Task item:
Extract exactly those lines that lie between the start of the material and the line with "Also changed, not shown: 15 other files.", including both boundary lines and no others.

Data under study below:

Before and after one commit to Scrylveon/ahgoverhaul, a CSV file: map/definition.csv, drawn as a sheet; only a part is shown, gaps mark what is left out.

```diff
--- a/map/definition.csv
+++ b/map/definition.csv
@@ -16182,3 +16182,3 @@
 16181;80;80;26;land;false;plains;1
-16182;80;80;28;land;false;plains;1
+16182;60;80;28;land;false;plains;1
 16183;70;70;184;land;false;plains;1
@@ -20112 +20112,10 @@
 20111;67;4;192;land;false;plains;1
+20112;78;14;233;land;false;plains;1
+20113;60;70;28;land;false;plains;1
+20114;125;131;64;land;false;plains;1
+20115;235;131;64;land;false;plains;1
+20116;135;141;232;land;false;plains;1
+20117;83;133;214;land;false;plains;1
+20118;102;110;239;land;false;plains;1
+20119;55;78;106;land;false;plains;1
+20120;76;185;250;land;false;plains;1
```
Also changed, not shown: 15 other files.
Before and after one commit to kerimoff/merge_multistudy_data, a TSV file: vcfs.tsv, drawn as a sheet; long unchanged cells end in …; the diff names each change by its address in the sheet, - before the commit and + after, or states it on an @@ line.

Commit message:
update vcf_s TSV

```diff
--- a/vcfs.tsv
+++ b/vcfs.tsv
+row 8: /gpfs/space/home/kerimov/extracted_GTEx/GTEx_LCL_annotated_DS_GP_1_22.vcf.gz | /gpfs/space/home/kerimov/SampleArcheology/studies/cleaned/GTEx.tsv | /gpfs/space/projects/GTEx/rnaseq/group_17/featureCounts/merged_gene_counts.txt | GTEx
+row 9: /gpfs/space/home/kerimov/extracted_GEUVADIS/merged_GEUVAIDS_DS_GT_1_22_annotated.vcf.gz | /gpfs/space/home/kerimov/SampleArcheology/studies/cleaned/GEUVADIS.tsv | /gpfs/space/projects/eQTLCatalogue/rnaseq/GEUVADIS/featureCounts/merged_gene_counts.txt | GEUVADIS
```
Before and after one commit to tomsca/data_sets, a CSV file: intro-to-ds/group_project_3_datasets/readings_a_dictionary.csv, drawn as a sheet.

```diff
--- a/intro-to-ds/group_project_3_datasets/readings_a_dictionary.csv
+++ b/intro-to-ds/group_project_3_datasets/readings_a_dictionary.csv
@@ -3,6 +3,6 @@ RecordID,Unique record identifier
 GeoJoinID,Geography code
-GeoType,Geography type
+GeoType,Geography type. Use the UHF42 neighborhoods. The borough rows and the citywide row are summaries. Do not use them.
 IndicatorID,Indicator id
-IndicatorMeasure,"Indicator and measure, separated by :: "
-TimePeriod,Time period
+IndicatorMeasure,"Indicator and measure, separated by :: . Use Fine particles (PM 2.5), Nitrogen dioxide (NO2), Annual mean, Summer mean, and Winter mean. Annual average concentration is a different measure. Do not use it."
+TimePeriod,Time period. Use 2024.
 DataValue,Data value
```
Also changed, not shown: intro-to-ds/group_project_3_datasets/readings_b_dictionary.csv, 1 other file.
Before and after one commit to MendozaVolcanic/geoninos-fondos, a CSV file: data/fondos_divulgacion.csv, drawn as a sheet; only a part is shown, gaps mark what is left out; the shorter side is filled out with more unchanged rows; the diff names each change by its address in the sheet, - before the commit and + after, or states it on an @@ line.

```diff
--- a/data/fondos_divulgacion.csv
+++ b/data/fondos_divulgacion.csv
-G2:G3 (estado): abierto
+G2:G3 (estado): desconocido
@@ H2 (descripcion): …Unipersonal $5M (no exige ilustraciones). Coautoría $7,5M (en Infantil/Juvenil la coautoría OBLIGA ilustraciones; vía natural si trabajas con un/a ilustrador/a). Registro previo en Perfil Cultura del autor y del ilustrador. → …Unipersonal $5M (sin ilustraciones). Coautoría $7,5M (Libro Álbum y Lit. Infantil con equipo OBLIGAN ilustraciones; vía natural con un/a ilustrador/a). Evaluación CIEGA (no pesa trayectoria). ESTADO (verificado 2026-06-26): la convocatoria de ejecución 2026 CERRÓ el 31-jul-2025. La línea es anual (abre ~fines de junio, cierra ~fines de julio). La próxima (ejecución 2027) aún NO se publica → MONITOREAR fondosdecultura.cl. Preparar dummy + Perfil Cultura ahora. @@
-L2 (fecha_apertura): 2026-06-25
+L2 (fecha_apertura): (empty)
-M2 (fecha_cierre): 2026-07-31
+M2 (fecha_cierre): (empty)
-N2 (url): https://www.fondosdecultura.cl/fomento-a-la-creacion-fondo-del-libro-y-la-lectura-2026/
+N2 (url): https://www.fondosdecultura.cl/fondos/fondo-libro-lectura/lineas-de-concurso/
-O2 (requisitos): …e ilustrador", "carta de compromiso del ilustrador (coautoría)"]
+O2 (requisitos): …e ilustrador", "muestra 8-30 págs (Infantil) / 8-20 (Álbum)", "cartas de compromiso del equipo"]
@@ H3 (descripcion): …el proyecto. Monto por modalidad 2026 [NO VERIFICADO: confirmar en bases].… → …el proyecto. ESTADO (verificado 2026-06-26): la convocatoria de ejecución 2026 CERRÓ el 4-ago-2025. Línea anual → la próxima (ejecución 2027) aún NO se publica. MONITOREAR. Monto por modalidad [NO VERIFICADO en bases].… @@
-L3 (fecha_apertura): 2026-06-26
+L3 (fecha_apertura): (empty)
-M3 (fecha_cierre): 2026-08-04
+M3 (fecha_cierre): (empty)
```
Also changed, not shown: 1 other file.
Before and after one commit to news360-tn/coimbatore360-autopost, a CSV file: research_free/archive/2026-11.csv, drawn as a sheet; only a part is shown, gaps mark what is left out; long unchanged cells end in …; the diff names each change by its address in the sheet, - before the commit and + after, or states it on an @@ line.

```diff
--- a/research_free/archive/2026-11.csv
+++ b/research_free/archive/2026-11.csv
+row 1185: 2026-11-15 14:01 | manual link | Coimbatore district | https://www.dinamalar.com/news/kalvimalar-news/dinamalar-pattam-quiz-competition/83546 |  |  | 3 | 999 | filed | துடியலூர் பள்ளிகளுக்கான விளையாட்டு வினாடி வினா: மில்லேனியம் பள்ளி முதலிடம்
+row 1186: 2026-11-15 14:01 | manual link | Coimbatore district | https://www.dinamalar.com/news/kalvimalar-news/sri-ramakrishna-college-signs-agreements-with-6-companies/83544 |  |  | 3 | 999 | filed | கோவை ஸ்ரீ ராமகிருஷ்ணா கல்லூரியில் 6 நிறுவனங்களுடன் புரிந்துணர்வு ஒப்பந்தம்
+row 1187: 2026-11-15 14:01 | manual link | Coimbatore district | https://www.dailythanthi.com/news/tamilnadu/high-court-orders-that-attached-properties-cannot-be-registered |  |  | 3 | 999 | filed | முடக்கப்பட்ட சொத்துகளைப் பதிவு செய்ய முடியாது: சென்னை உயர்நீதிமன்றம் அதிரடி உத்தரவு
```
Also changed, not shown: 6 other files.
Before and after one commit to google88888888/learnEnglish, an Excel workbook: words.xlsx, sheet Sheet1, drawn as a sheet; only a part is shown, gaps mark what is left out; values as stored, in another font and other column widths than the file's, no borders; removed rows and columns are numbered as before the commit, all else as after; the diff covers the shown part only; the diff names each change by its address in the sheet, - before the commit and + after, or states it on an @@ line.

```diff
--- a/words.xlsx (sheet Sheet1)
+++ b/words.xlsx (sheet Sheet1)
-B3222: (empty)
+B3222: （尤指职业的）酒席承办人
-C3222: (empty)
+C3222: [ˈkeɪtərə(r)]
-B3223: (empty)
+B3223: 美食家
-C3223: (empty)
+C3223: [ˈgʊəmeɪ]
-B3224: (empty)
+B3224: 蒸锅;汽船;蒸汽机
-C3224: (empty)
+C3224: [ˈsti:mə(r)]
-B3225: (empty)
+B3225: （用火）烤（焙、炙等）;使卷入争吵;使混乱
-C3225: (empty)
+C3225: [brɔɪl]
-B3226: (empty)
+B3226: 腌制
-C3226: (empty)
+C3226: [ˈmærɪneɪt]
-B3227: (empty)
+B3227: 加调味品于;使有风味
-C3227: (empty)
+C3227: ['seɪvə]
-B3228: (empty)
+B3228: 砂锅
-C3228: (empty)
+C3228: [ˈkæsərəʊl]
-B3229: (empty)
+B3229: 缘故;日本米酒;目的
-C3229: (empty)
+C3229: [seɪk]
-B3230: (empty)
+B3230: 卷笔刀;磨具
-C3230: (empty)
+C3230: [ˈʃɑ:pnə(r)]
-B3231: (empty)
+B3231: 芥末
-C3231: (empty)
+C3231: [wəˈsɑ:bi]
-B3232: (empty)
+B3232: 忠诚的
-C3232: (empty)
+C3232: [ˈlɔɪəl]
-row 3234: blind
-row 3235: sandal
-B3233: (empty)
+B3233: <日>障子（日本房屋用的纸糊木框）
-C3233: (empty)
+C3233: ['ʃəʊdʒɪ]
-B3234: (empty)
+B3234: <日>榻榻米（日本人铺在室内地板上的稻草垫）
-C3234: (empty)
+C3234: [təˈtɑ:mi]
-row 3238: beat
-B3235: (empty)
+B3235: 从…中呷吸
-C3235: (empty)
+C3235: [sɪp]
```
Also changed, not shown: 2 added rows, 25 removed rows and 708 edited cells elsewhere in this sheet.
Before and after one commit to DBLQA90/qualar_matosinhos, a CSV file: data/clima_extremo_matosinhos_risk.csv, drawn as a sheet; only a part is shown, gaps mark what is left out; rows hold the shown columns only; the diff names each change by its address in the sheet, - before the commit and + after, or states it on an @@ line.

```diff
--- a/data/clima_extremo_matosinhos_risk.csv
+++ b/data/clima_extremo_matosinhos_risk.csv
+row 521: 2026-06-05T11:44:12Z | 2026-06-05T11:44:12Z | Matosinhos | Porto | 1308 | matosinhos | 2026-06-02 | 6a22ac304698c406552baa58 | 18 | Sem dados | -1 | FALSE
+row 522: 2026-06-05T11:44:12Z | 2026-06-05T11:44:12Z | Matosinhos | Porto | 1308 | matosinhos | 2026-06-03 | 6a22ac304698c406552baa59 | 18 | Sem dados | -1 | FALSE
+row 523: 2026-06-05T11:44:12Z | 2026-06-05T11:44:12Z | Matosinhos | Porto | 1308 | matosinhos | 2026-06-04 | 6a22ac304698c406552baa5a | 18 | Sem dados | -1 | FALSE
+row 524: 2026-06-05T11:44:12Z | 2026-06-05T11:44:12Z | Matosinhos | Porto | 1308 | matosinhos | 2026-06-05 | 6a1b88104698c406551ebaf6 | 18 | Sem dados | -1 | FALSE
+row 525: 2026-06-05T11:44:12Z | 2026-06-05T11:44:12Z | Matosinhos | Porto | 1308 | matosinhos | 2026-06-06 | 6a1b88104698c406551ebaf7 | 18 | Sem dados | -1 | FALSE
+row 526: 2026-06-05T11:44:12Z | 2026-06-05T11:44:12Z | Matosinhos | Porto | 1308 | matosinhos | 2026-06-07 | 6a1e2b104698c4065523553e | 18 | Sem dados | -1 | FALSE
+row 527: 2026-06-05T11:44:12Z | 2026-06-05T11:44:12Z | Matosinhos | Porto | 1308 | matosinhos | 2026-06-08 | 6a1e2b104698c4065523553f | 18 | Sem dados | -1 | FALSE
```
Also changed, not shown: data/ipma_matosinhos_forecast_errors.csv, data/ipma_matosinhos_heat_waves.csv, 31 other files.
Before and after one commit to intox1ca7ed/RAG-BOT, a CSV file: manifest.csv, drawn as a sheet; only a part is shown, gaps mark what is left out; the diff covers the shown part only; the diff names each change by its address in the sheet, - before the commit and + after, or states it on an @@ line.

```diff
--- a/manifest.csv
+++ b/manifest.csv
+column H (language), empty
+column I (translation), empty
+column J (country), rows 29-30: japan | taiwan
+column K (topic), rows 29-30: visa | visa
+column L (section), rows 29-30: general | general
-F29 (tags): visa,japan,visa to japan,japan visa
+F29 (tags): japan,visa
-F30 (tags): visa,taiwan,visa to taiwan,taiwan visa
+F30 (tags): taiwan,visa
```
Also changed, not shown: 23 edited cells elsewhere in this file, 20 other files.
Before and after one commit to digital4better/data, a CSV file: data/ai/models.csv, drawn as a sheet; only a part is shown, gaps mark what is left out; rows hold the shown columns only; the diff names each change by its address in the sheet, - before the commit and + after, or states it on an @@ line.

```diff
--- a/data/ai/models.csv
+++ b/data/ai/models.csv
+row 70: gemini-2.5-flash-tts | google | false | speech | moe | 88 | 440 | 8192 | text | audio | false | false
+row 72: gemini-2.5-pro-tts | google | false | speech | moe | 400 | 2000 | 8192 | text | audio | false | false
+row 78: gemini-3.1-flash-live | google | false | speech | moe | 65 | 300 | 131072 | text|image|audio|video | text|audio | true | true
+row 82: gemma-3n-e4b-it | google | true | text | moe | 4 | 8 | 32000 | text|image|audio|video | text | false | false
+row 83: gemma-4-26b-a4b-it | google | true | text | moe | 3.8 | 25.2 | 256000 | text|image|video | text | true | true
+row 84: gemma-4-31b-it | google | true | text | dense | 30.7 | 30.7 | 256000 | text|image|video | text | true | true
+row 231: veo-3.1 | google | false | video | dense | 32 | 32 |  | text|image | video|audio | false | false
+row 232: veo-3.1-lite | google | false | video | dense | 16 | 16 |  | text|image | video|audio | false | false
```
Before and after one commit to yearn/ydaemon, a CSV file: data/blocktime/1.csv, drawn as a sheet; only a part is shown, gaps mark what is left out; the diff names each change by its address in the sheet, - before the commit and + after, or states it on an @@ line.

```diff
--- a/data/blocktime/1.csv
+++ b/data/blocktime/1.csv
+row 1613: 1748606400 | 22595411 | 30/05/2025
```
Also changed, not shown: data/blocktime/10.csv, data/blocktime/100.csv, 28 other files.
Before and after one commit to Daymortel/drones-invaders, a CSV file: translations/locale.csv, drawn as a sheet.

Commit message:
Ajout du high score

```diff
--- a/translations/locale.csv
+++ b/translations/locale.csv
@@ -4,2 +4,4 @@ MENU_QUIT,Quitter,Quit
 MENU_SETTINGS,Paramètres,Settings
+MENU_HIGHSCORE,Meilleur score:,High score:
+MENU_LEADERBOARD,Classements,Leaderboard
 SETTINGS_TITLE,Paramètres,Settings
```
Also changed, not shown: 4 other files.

End of Data under study.

Answer to this problem:
Before and after one commit to Scrylveon/ahgoverhaul, a CSV file: map/definition.csv, drawn as a sheet; only a part is shown, gaps mark what is left out.

```diff
--- a/map/definition.csv
+++ b/map/definition.csv
@@ -16182,3 +16182,3 @@
 16181;80;80;26;land;false;plains;1
-16182;80;80;28;land;false;plains;1
+16182;60;80;28;land;false;plains;1
 16183;70;70;184;land;false;plains;1
@@ -20112 +20112,10 @@
 20111;67;4;192;land;false;plains;1
+20112;78;14;233;land;false;plains;1
+20113;60;70;28;land;false;plains;1
+20114;125;131;64;land;false;plains;1
+20115;235;131;64;land;false;plains;1
+20116;135;141;232;land;false;plains;1
+20117;83;133;214;land;false;plains;1
+20118;102;110;239;land;false;plains;1
+20119;55;78;106;land;false;plains;1
+20120;76;185;250;land;false;plains;1
```
Also changed, not shown: 15 other files.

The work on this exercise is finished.